Avtar and Randeep struggle to send money back home while living in poverty and squalor that their families could barely imagine (at one point, Randeep notes with understandable bitterness that his mother has used his hard-earned contributions to buy herself a string of pearls). In the meantime, their desperation leads them to increasingly morally repellent behaviour, from selfishness to stealing and worse. Even if they do eventually find a measure of economic stability in Britain, they have done so at the cost of their better selves.
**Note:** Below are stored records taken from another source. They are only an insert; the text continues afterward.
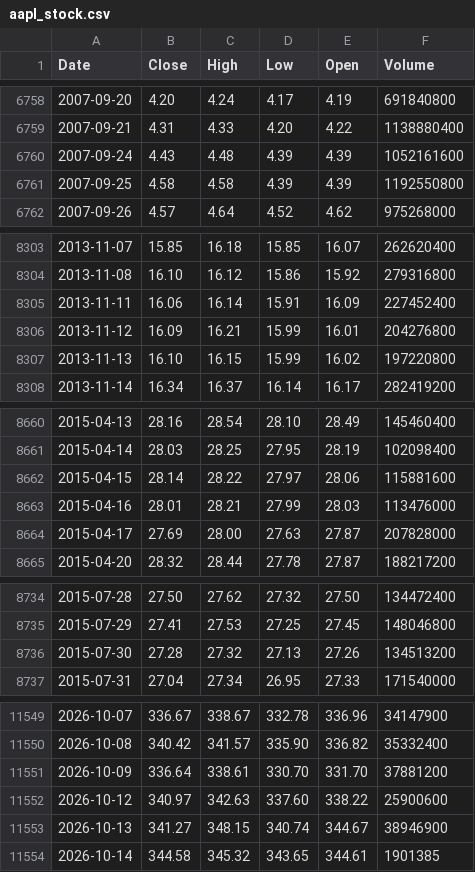
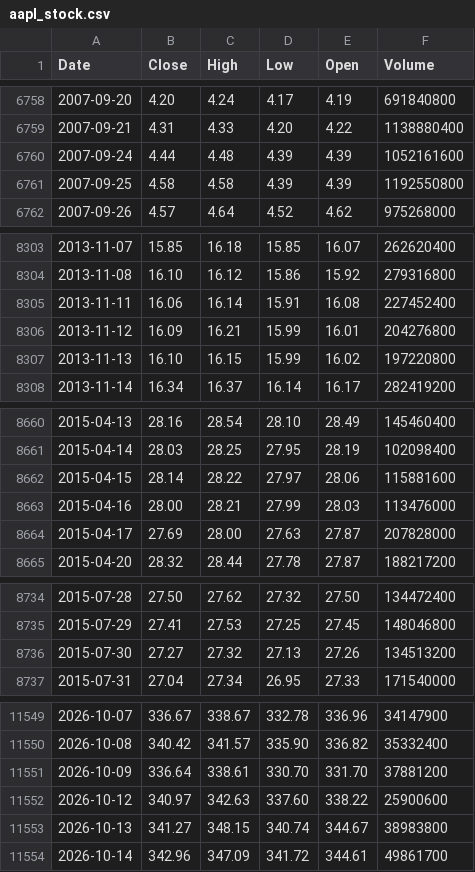
Before and after one commit to deraficionado-gif/stocks, a CSV file: data/aapl_stock.csv, drawn as a sheet; only a part is shown, gaps mark what is left out; the diff covers the shown part only.

```diff
--- a/data/aapl_stock.csv
+++ b/data/aapl_stock.csv
@@ -6759,3 +6759,3 @@ Date,Close,High,Low,Open,Volume
 2007-09-21,4.31,4.33,4.20,4.22,1138880400
-2007-09-24,4.43,4.48,4.39,4.39,1052161600
+2007-09-24,4.44,4.48,4.39,4.39,1052161600
 2007-09-25,4.58,4.58,4.39,4.39,1192550800
@@ -8304,3 +8304,3 @@ Date,Close,High,Low,Open,Volume
 2013-11-08,16.10,16.12,15.86,15.92,279316800
-2013-11-11,16.06,16.14,15.91,16.09,227452400
+2013-11-11,16.06,16.14,15.91,16.08,227452400
 2013-11-12,16.09,16.21,15.99,16.01,204276800
@@ -8662,3 +8662,3 @@ Date,Close,High,Low,Open,Volume
 2015-04-15,28.14,28.22,27.97,28.06,115881600
-2015-04-16,28.01,28.21,27.99,28.03,113476000
+2015-04-16,28.00,28.21,27.99,28.03,113476000
 2015-04-17,27.69,28.00,27.63,27.87,207828000
@@ -8735,3 +8735,3 @@ Date,Close,High,Low,Open,Volume
 2015-07-29,27.41,27.53,27.25,27.45,148046800
-2015-07-30,27.28,27.32,27.13,27.26,134513200
+2015-07-30,27.27,27.32,27.13,27.26,134513200
 2015-07-31,27.04,27.34,26.95,27.33,171540000
@@ -11552,3 +11552,3 @@ Date,Close,High,Low,Open,Volume
 2026-10-12,340.97,342.63,337.60,338.22,25900600
-2026-10-13,341.27,348.15,340.74,344.67,38946900
-2026-10-14,344.58,345.32,343.65,344.61,1901385
+2026-10-13,341.27,348.15,340.74,344.67,38983800
+2026-10-14,342.96,347.09,341.72,344.61,49861700
```
Also changed, not shown: 15 edited cells elsewhere in this file, data/msft_stock.csv.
It has been pointed out that the novels on the Man Booker shortlist this year are even more depressing than usual and The Year of the Runaways certainly won’t have raised the laugh count. At times I had to put it down for a while, overwhelmed by tragedy after tragedy. It was the quality of Sahota’s prose and perceptions that brought me back. He is a wonderfully subtle writer who makes what he leaves unsaid as important as the words on the page. A wise and compassionate observer of humanity, he has gone to some dark places – places we would all rather not think about – to bring us this book. Whether we are prepared to extend a measure of his wisdom and compassion to real immigrants, in the real world, is another question.

“The Year of the Runaways” by Sunjeev Sahota is published by Picador (480pp, £14.99)

Alice O'Keeffe is an award-winning journalist and former arts editor of the New Statesman. She now works as a freelance writer and looks after two young children. You can find her on Twitter as @AliceOKeeffe.

This article first appeared in the 08 October 2015 issue of the New Statesman, Putin vs Isis